BEGIN Records for processing
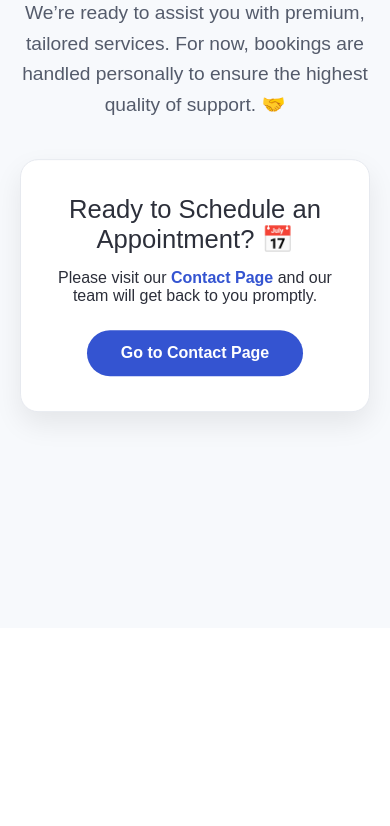
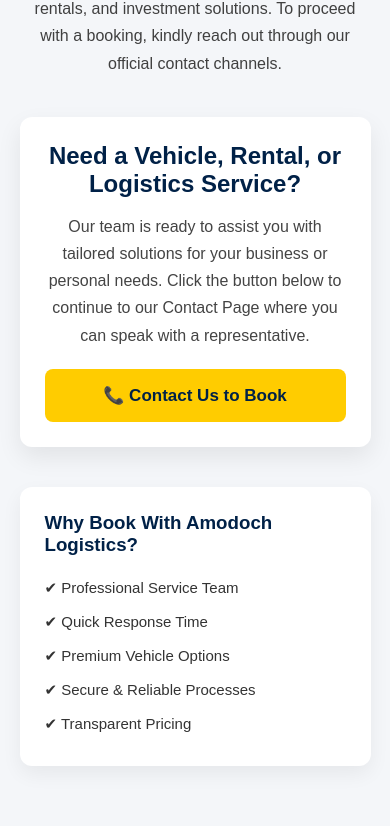
Before and after one commit to imhanbormichael/amodoch, a plain HTML site: page bookings/book.html in a window 390 px wide. Shown: the part 284-1110 px from the top of the page. Before the commit the page ends 912 px from the top, so only its background shows below. Drawn offline with Linux system fonts and the light colour scheme.

Commit message:
experimenting but i added some more information and styles to my index and styles.css i also changed my book and book.css and changed the image in my index

```diff
--- a/bookings/book.css
+++ b/bookings/book.css
@@ -56,97 +56,106 @@
 }
 
 /* ===== BOOK NOW PAGE ===== */
-/* Wrapper spacing to sit below navbar */
+/* --- Booking Page Styling --- */
+
 .booking-wrapper {
-    padding: 80px 20px;
-    display: flex;
-    justify-content: center;
-    background: #f7f9fc;
-    min-height: calc(100vh - 80px); /* Adjust if navbar height differs */
+    padding: 60px 5%;
+    background: #f4f6f9;
+    font-family: 'Poppins', sans-serif;
 }
 
-/* Main container */
 .booking-container {
-    width: 100%;
     max-width: 900px;
+    margin: auto;
     text-align: center;
-    color: #2c2f3a;
-    font-family: "Poppins", sans-serif;
 }
 
-/* Title */
 .booking-title {
-    font-size: 2.4rem;
+    font-size: 38px;
+    font-weight: 700;
+    color: #002147;
     margin-bottom: 10px;
-    font-weight: 600;
-    color: #1d2240;
-    animation: glow 3s infinite ease-in-out alternate;
 }
 
 .booking-subtitle {
-    font-size: 1.2rem;
-    color: #545b6b;
+    font-size: 16px;
+    color: #404040;
+    max-width: 700px;
+    margin: auto;
+    line-height: 1.7;
     margin-bottom: 40px;
-    line-height: 1.6;
 }
 
-/* Card */
 .booking-card {
-    background: #ffffff;
+    background: white;
     padding: 35px;
-    border-radius: 18px;
-    box-shadow: 0 12px 28px rgba(0,0,0,0.08);
-    border: 1px solid #e6e9ef;
-    animation: float 6s ease-in-out infinite;
+    border-radius: 12px;
+    box-shadow: 0 10px 25px rgba(0,0,0,0.08);
+    margin-bottom: 40px;
+    animation: fadeIn 1s ease-out;
 }
 
 .booking-card h2 {
-    font-size: 1.6rem;
+    color: #002147;
     margin-bottom: 15px;
-    font-weight: 500;
 }
 
-.booking-link {
-    color: #3454d1;
-    font-weight: 600;
-    text-decoration: none;
+.booking-card p {
+    color: #444;
+    line-height: 1.7;
 }
 
-.booking-link:hover {
-    text-decoration: underline;
-}
-
-/* Button */
-.booking-btn {
+.contact-btn {
     display: inline-block;
-    margin-top: 25px;
-    background: #3454d1;
-    color: white;
-    padding: 14px 34px;
-    border-radius: 50px;
-    font-size: 1rem;
+    background: #ffcc00;
+    color: #002147;
+    padding: 14px 28px;
+    font-size: 16px;
+    border-radius: 8px;
+    margin-top: 20px;
+    text-decoration: none;
     font-weight: 600;
-    text-decoration: none;
     transition: 0.3s;
 }
 
-.booking-btn:hover {
-    background: #2843a8;
+.contact-btn:hover {
+    background: #e6b800;
     transform: translateY(-3px);
 }
 
-/* Animations */
-.fade-in {
-    animation: fadeIn 1.2s ease forwards;
+/* ---- Info Section ---- */
+.booking-info {
+    text-align: left;
+    background: #ffffff;
+    padding: 30px;
+    border-radius: 12px;
+    box-shadow: 0 8px 20px rgba(0,0,0,0.06);
+    animation: slideUp 0.9s ease-out;
 }
 
-@keyframes fadeIn {
-    from { opacity: 0; }
-    to { opacity: 1; }
+.booking-info h3 {
+    color: #002147;
+    margin-bottom: 15px;
 }
 
-.slide-up {
-    animation: slideUp 1s ease forwards;
+.booking-info ul {
+    list-style: none;
+    padding: 0;
+}
+
+.booking-info ul li {
+    padding: 8px 0;
+    color: #333;
+    font-size: 15px;
+    display: flex;
+    align-items: center;
+    gap: 6px;
+}
+
+/* ---- Animations ---- */
+@keyframes fadeIn {
+    from { opacity: 0; transform: translateY(20px); }
+    to { opacity: 1; transform: translateY(0); }
 }
 
 @keyframes slideUp {
@@ -154,24 +163,20 @@
     to { opacity: 1; transform: translateY(0); }
 }
 
-@keyframes glow {
-    0% { text-shadow: 0 0 6px rgba(52, 84, 209, 0.2); }
-    100% { text-shadow: 0 0 14px rgba(52, 84, 209, 0.55); }
+/* ---- Mobile Optimization ---- */
+@media (max-width: 768px) {
+    .booking-title {
+        font-size: 30px;
+    }
+
+    .booking-card,
+    .booking-info {
+        padding: 25px;
+    }
+
+    .contact-btn {
+        width: 100%;
+        padding: 16px;
+        font-size: 17px;
+    }
 }
-
-@keyframes float {
-    0% { transform: translateY(0); }
-    50% { transform: translateY(-8px); }
-    100% { transform: translateY(0); }
-}
-
-.bounce:hover {
-    animation: bounceAnim 0.45s ease;
-}
-
-@keyframes bounceAnim {
-    0% { transform: translateY(0); }
-    40% { transform: translateY(-5px); }
-    60% { transform: translateY(2px); }
-    100% { transform: translateY(0); }
-}
--- a/bookings/book.html
+++ b/bookings/book.html
@@ -20,27 +20,39 @@
         </nav>
         <a href="/bookings/book.html" class="nav-links"><button class="book-btn">Book Now</button></a>
   </header>
-    <section class="booking-wrapper fade-in">
-    <div class="booking-container slide-up">
+    <section class="booking-wrapper">
+    <div class="booking-container">
         <h1 class="booking-title">Book a Service</h1>
         <p class="booking-subtitle">
-            We’re ready to assist you with premium, tailored services.
-            For now, bookings are handled personally to ensure the highest quality of support. 🤝
+            We’re committed to delivering premium logistics, rentals, and investment solutions.
+            To proceed with a booking, kindly reach out through our official contact channels.
         </p>
 
-        <div class="booking-card float">
-            <h2>Ready to Schedule an Appointment? 📅</h2>
+        <div class="booking-card fade-in">
+            <h2>Need a Vehicle, Rental, or Logistics Service?</h2>
             <p>
-                Please visit our <a href="/contacts/contact.html
-                " class="booking-link">Contact Page</a>
-                and our team will get back to you promptly.
+                Our team is ready to assist you with tailored solutions for your business or personal needs.
+                Click the button below to continue to our Contact Page where you can speak with a representative.
             </p>
-            <!-- I AM TESTING DEPLOYMENT -->
 
-            <a href="/contacts/contact.html" class="booking-btn bounce">Go to Contact Page</a>
+            <a href="contact.html" class="contact-btn">
+                📞 Contact Us to Book
+            </a>
+        </div>
+
+        <div class="booking-info slide-up">
+            <h3>Why Book With Amodoch Logistics?</h3>
+            <ul>
+                <li>✔ Professional Service Team</li>
+                <li>✔ Quick Response Time</li>
+                <li>✔ Premium Vehicle Options</li>
+                <li>✔ Secure & Reliable Processes</li>
+                <li>✔ Transparent Pricing</li>
+            </ul>
         </div>
     </div>
 </section>
 
+
 </body>
 </html>
--- a/styles.css
+++ b/styles.css
@@ -109,3 +109,115 @@
 .right img {
   max-width: 40px;
 }
+/* ===== HOMEPAGE IMPROVEMENT SECTIONS ===== */
+
+section {
+  padding: 70px 6%;
+  font-family: 'Poppins', sans-serif;
+}
+
+/* --- Services Overview --- */
+.services-overview h2,
+.about h2,
+.why-us h2,
+.cta-section h2 {
+  text-align: center;
+  font-size: 32px;
+  font-weight: 700;
+  color: gold;
+  margin-bottom: 35px;
+}
+
+.services-grid {
+  display: grid;
+  grid-template-columns: repeat(auto-fit, minmax(250px, 1fr));
+  gap: 25px;
+}
+
+.service-card {
+  background: #ffffff;
+  padding: 25px;
+  border-radius: 10px;
+  box-shadow: 0 8px 20px rgba(0,0,0,0.08);
+  text-align: center;
+  transition: 0.3s ease;
+}
+
+.service-card img {
+  width: 70px;
+  margin-bottom: 15px;
+}
+
+.service-card:hover {
+  transform: translateY(-8px);
+  box-shadow: 0 12px 25px rgba(0,0,0,0.12);
+}
+
+/* --- About Section --- */
+.about {
+  background: #000;
+  color: white;
+  text-align: center;
+  padding: 80px 6%;
+  border-top: 2px solid gold;
+  border-bottom: 2px solid gold;
+}
+
+.about p {
+  max-width: 750px;
+  margin: auto;
+  line-height: 1.7;
+  margin-bottom: 20px;
+}
+
+/* --- Why Choose Us --- */
+.why-grid {
+  display: grid;
+  grid-template-columns: repeat(auto-fit, minmax(220px, 1fr));
+  gap: 15px;
+}
+
+.why-card {
+  background: #111;
+  color: gold;
+  padding: 18px;
+  border-radius: 8px;
+  text-align: center;
+  font-weight: 600;
+  border: 1px solid gold;
+  transition: 0.3s ease;
+}
+
+.why-card:hover {
+  background: gold;
+  color: #000;
+}
+
+/* --- CTA Section --- */
+.cta-section {
+  text-align: center;
+  background: gold;
+  padding: 70px 6%;
+  color: #000;
+  border-radius: 8px;
+}
+
+.cta-btn {
+  display: inline-block;
+  background: black;
+  color: gold;
+  padding: 12px 30px;
+  margin-top: 20px;
+  border-radius: 6px;
+  text-decoration: none;
+  font-weight: 700;
+  transition: 0.3s;
+}
+
+.cta-btn:hover {
+  background: #222;
+}
+
+/* Reuse your already defined animations */
+.fade-in { animation: fadeIn 1s ease-out; }
+.slide-up { animation: slideUp 1s ease-out; }
```
Also changed, not shown: index.html (+60 -2 lines), assets/ig.png (added), 1 other file.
END Records for processing
**Exercise details**
Could you return every line from the entries above in which the string "none" occurs?

**Solution to this exercise**
-    text-decoration: none;
+    text-decoration: none;
-    text-decoration: none;
+    list-style: none;
+  text-decoration: none;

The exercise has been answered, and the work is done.